Sunday, September 23

... Feelings accompany the metaphysical and metapsychical fact of love, but they do not constitute it. The accompanying feelings can be of greatly differing kinds. The feeling of Jesus for the demoniac differs from his feeling for the beloved disciple, but the love is the one love. Feelings are "entertained": love comes to pass. Feelings dwell in man; but man dwells in his love. That is no metaphor, but the actual truth. Love does not cling to the I in such a way as to have the Thou only for its "content," its object, but love is between I and Thou.
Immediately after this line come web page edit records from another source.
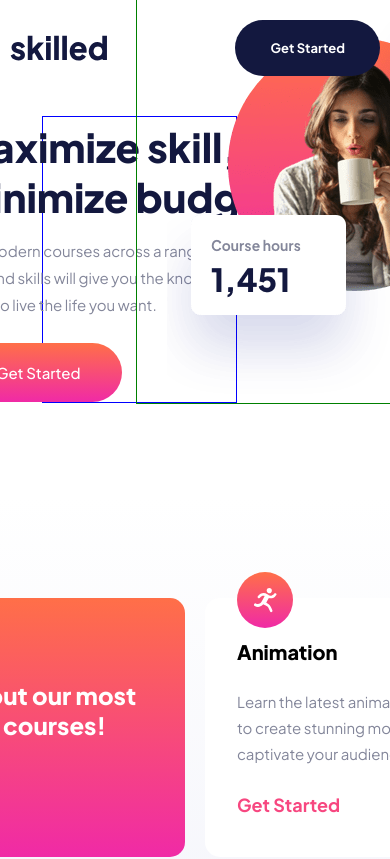
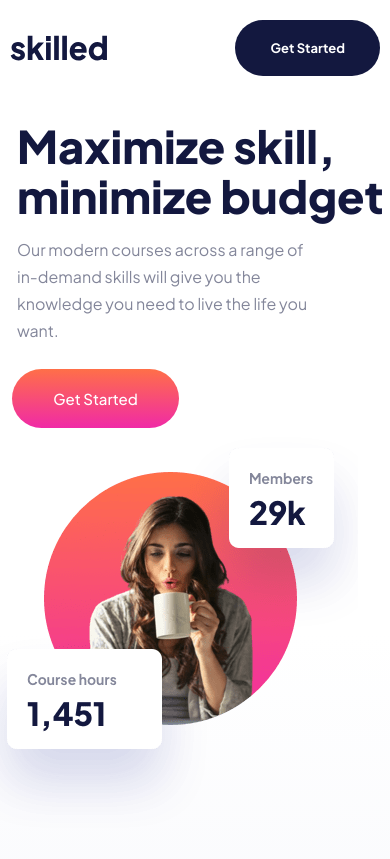
Before and after one commit to russell-crooms/skilled, a React (Vite) app: page / in a window 390 px wide. Shown: the top 859 px of the page. Built offline with nearby package versions, Linux system fonts and the light colour scheme.

Commit message:
Updated the hero section. It now looks great on mobile devices.

```diff
--- a/src/components/cards/Cards.css
+++ b/src/components/cards/Cards.css
@@ -243,6 +243,12 @@
   }
 }
 
+@media (max-width: 425px) {
+  .card-container {
+    margin-top: 500px;
+  }
+}
+
 @media (max-width: 375px) {
 
 }
--- a/src/components/hero/Hero.css
+++ b/src/components/hero/Hero.css
@@ -152,11 +152,7 @@
         display: none;
     }
     .hero-container {
-        display: flex;
-        flex-direction: column;
-        align-items: center;
         margin-top: 40px;
-        border: 1px solid blue;
     }
 
     .hero-image-desktop {
@@ -164,27 +160,37 @@
     }
 
     .hero-container-right {
-        display: flex;
-        align-items: center;
-        justify-content: center;
+        margin-top: 580px;
+        margin-right: 100px;
     }
 
     .hero-image-mobile {
         display: flex;
-        border: 1px solid green;
     }
 
     .hero-header {
-        margin-left: -30px;
         margin-top: 5px;
+        margin-left: -25px;
+        width: 98vw;
     }
+
+    .hero-header h2 {
+        font-size: 45px;
+    }
+
     .hero-para {
-        margin-left: -30px;
-        width: 87vw;
+        margin-left: -25px;
+        width: 75vw;
     }
+
+    .hero-para p {
+        font-size: 16px;
+    }
+
     .hero-button {
         margin-left: -30px;
         margin-top: -10px;
+        font-size: 16px;
     }
 }
 
@@ -193,22 +199,24 @@
         display: none;
     }
     .hero-container {
-        display: flex;
-        align-items: center;
-        flex-direction: column;
-        justify-content: center;
-        margin-top: 38px;
+        margin-top: 40px;
         width: 80vw;
     }
+    .hero-container-right {
+        margin-top: 580px;
+        margin-right: 46px;
+    }
     .hero-header {
-        margin-left: -30px;
+        margin-left: -22px;
+        margin-top: 5px;
     }
     .hero-para {
-        margin-left: -30px;
+        margin-left: -22px;
         width: 87vw;
     }
     .hero-button {
-        margin-left: -30px;
+        margin-left: -22px;
         margin-top: -10px;
+        font-size: 16px;
     }
 }
```
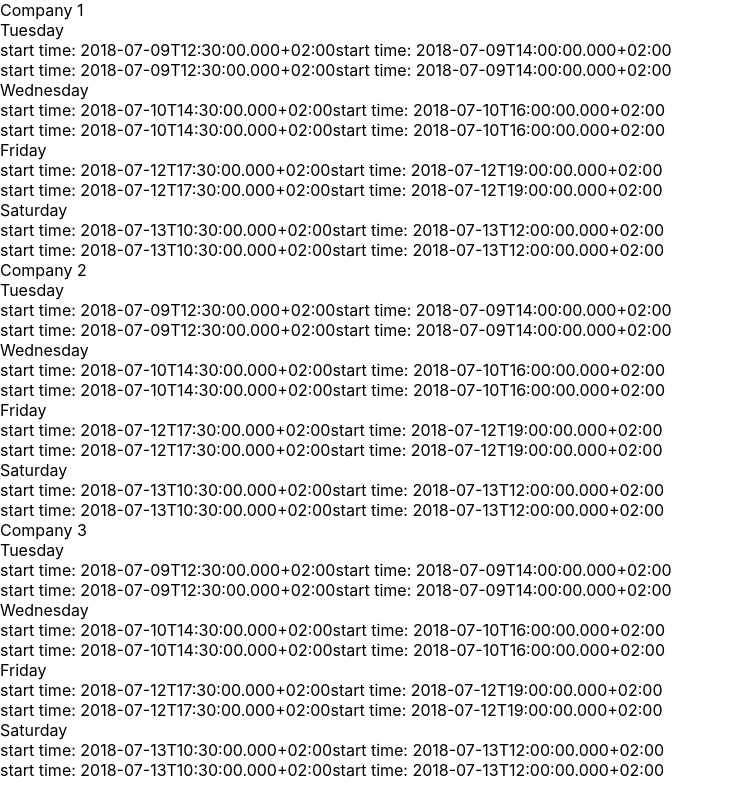
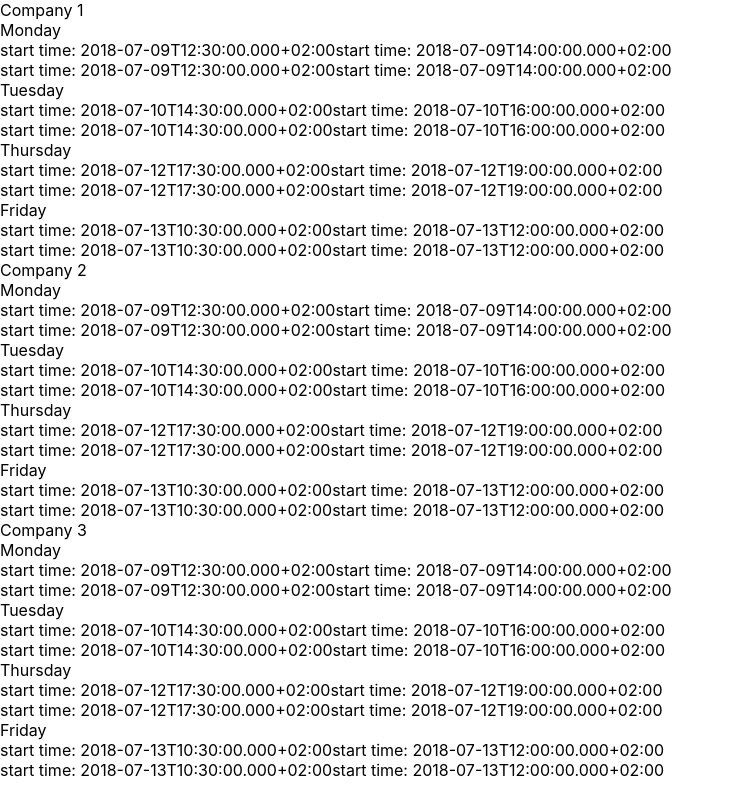
Before and after one commit to nmitic/aroundhome, a React (Create React App) app: page / in a window 1280 px wide. Shown: the whole page, without its empty margins (0-734 px from the left). Built offline with nearby package versions, Linux system fonts and the light colour scheme.

Commit message:
fixed wrong mapped days variable listing

```diff
--- a/src/pages/TimeSlots/dataTransforms.js
+++ b/src/pages/TimeSlots/dataTransforms.js
@@ -1,13 +1,13 @@
  export const transformSlots = inputData => {
   const extractDay = isoDate => {
     const MAP_DAYS = [
+      'Sunday',
       'Monday',
       'Tuesday',
       'Wednesday',
       'Thursday',
       'Friday',
-      'Saturday',
-      'Sunday'
+      'Saturday'
     ];
     const date = new Date(isoDate);
 
@@ -16,7 +16,7 @@
 
   return inputData.reduce((acc, curr) => {
     const day = extractDay(curr.start_time);
-    const allDays = acc[day] ? [{
+    const allSlots = acc[day] ? [{
       start_time: curr.start_time,
       end_time: curr.end_time
     }] : [{}]
@@ -28,7 +28,7 @@
           start_time: curr.start_time,
           end_time: curr.end_time
         },
-        ...allDays
+        ...allSlots
       ]
     }
   }, {})
```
The man who does not know this, with his very being know this, does not know love; even though he ascribes to it the feelings he lives through, experiences, enjoys, and expresses. ...

— Martin Buber, "I and Thou"